A Must-Read on Gay Marriage

Posted by on May 24, 2014 in Blog | 2 comments

One of the best written pieces on the cosmological shift that is gay marriage.  It's more than a relationship issue: it's an order-of-creation, how-the-world-works issue.

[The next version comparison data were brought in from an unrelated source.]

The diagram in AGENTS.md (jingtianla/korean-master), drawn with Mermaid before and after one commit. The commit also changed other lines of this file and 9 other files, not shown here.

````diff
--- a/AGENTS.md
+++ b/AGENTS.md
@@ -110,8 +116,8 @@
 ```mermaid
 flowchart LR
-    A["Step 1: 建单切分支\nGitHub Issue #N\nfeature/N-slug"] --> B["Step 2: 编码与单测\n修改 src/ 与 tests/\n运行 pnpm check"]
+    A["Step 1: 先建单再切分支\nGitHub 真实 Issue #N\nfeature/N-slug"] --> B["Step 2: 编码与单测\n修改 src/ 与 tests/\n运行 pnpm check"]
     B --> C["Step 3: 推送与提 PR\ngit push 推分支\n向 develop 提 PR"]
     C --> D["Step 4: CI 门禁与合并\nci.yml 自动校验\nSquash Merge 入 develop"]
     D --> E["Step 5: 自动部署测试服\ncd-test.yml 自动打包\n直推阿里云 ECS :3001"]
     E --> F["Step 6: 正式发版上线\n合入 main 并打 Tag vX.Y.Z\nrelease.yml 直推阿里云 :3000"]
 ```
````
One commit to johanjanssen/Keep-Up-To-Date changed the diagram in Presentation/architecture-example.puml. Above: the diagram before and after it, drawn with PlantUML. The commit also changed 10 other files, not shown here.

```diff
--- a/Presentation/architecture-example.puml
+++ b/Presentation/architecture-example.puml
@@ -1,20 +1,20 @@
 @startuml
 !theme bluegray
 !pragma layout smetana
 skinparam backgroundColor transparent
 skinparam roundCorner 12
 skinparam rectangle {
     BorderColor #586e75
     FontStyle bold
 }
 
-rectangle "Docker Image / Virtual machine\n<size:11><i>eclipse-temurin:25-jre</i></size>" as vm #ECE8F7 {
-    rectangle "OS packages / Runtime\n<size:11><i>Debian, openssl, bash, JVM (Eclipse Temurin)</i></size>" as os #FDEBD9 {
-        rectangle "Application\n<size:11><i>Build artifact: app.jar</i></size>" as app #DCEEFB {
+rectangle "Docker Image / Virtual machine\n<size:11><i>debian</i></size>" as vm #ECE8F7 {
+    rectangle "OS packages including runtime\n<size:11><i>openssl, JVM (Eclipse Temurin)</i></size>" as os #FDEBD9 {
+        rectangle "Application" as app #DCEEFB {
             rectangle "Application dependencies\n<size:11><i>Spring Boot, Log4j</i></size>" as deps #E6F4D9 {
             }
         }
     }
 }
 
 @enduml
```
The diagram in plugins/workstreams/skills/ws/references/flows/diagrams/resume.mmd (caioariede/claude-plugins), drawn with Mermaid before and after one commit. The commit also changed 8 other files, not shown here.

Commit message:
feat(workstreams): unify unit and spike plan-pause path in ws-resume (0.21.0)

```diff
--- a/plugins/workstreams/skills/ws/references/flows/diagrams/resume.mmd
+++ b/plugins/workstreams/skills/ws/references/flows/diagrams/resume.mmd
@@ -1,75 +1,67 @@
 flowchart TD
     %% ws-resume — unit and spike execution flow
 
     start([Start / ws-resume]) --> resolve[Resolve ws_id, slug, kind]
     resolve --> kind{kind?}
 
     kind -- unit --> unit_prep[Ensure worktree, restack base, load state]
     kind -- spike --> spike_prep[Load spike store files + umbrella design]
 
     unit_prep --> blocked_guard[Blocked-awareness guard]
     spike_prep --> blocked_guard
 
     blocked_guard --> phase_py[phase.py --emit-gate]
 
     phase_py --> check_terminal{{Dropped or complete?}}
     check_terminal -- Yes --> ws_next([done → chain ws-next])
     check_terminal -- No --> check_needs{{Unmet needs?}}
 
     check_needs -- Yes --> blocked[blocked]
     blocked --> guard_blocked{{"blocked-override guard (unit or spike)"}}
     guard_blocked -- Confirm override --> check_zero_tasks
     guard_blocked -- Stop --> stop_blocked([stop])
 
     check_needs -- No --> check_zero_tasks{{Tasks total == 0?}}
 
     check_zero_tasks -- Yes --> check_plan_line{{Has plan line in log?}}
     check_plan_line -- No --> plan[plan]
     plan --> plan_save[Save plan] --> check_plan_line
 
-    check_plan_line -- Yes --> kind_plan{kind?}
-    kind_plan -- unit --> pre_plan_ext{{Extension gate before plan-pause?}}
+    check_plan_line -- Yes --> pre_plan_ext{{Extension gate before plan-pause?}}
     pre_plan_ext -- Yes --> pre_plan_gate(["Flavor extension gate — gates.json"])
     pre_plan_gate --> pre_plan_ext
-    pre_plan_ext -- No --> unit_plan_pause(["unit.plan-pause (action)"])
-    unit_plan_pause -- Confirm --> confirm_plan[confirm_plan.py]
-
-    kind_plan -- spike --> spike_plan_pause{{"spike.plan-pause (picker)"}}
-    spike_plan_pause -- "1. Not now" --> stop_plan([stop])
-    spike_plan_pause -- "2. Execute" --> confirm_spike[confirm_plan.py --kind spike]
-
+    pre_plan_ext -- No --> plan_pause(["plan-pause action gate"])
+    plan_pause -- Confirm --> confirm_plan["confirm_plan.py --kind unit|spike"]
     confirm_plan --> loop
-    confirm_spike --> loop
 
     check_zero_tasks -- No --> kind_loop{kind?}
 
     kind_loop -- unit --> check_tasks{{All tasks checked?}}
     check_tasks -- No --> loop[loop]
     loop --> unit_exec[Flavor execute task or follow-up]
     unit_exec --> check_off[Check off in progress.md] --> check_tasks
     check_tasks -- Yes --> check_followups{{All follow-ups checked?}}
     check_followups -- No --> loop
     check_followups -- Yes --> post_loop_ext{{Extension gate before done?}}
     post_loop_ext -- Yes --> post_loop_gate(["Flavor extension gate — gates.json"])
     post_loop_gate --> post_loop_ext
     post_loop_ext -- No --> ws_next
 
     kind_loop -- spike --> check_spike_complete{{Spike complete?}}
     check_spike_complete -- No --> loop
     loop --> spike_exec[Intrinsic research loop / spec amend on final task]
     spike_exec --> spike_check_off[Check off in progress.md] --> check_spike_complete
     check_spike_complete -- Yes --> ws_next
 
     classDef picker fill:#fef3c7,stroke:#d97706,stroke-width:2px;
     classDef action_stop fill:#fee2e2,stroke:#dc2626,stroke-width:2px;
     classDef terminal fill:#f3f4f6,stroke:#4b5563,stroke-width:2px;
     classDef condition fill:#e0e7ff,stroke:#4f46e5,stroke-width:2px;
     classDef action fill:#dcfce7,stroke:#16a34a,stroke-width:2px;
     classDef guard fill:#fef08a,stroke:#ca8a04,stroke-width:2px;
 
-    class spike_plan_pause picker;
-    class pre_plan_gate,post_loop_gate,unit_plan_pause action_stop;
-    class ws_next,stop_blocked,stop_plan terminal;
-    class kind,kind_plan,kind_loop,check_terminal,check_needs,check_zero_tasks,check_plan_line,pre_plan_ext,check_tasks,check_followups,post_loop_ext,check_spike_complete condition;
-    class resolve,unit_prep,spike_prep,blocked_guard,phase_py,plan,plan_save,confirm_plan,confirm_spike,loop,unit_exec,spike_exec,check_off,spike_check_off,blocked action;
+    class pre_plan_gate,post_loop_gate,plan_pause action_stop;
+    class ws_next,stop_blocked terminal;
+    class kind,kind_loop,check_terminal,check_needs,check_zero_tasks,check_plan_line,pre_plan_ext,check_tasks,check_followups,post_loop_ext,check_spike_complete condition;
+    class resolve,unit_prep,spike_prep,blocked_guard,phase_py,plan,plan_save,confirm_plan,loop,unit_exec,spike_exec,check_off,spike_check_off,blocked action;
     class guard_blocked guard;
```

What does this say to you and how you will approach this issue…in your family…in your relationships…in your congregation?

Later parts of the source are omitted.